## WHAT THE EXERCISE ASKS
Go through the records below and return each line that has "begin" in it.

*-*-*

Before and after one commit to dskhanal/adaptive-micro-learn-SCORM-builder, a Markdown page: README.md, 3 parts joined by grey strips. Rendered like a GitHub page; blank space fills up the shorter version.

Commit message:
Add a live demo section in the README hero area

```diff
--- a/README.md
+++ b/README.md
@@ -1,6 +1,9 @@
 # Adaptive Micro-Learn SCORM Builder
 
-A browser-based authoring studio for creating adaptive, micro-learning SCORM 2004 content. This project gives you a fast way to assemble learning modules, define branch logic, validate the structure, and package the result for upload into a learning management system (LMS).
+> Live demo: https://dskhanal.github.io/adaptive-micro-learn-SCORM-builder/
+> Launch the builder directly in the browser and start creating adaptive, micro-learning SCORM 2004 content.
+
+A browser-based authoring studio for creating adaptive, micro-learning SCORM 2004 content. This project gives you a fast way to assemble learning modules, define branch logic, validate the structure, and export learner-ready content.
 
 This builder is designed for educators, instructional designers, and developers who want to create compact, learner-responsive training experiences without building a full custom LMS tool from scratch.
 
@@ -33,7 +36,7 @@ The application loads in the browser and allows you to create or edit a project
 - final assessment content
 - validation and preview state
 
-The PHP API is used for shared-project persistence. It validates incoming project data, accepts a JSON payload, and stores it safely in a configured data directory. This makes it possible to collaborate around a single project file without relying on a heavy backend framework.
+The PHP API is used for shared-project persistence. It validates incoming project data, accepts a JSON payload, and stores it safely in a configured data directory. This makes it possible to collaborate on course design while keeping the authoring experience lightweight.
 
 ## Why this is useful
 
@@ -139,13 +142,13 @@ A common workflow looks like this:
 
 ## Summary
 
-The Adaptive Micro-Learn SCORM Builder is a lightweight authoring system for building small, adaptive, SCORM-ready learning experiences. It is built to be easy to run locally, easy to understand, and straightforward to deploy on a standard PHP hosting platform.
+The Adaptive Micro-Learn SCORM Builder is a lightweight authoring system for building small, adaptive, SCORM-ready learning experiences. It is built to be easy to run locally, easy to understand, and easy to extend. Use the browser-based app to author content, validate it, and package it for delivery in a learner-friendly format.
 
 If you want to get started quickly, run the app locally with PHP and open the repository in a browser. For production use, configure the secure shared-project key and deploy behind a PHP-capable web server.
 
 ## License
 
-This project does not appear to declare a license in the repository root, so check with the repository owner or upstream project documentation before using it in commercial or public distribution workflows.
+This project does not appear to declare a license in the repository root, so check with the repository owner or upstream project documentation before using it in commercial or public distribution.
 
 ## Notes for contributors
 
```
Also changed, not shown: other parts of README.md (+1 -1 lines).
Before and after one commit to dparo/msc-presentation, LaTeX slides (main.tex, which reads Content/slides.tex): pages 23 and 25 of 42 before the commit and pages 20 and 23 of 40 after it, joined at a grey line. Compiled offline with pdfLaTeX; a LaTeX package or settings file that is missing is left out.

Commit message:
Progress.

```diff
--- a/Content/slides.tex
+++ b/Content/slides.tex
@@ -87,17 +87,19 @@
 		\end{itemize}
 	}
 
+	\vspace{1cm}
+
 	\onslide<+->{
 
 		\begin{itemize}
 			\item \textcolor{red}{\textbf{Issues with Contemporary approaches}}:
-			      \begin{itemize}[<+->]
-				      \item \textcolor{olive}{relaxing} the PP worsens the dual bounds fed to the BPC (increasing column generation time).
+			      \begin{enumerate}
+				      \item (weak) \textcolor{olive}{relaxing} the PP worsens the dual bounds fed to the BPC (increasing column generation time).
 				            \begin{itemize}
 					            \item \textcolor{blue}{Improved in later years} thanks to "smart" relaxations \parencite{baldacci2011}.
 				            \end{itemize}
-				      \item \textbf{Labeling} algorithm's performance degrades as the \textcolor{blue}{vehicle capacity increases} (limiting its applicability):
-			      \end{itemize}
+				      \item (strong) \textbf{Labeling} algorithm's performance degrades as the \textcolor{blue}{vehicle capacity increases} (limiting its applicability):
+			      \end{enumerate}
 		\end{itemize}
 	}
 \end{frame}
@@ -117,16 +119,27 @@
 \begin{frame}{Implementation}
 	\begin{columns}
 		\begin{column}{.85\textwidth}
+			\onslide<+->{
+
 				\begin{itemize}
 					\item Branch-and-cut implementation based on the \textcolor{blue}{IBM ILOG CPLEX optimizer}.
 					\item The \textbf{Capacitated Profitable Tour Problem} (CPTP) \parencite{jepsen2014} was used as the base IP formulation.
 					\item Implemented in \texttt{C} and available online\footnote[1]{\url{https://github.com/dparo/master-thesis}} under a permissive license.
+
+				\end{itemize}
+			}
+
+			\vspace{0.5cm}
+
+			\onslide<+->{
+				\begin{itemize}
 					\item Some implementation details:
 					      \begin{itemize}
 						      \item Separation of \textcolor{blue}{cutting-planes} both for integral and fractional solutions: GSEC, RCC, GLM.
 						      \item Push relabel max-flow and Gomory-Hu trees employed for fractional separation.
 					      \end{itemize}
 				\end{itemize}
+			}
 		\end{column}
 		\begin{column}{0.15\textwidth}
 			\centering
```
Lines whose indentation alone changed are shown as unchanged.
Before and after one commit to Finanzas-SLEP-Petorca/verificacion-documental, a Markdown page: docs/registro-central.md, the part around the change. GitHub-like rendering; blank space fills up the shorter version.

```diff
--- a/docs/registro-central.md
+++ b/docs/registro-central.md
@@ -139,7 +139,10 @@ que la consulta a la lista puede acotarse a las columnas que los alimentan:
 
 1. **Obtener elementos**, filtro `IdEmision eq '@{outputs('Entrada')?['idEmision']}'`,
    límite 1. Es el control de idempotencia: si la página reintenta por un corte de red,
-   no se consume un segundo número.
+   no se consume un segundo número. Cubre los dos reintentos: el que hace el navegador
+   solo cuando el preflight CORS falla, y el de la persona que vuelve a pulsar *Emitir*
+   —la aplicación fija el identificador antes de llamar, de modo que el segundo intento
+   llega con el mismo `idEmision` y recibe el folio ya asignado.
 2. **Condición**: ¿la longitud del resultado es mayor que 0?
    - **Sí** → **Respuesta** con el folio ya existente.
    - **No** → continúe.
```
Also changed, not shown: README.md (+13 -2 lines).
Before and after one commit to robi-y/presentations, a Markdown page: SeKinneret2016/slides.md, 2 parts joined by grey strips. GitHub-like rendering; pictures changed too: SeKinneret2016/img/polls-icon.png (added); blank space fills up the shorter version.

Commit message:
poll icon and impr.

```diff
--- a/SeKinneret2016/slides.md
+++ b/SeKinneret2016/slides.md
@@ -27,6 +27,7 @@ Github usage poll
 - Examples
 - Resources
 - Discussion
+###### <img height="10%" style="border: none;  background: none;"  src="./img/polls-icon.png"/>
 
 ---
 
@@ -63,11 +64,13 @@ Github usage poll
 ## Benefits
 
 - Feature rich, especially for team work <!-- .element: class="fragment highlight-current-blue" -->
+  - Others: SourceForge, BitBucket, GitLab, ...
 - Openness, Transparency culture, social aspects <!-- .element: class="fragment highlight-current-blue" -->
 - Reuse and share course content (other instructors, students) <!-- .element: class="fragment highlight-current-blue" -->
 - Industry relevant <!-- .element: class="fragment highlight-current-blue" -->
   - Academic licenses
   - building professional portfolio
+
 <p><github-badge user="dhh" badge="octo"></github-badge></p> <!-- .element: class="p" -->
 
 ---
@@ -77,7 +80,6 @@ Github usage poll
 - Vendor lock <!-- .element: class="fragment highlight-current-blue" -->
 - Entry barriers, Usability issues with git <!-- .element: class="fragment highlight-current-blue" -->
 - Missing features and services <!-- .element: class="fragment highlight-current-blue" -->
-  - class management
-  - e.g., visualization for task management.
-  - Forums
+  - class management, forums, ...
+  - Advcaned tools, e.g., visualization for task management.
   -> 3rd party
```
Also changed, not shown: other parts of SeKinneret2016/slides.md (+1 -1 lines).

*-*-*

## EXPECTED OUTPUT
 		\begin{itemize}
-			      \begin{itemize}[<+->]
+			      \begin{enumerate}
 				            \begin{itemize}
 \begin{frame}{Implementation}
 	\begin{columns}
 		\begin{column}{.85\textwidth}
 				\begin{itemize}
+				\begin{itemize}
 					      \begin{itemize}
 		\begin{column}{0.15\textwidth}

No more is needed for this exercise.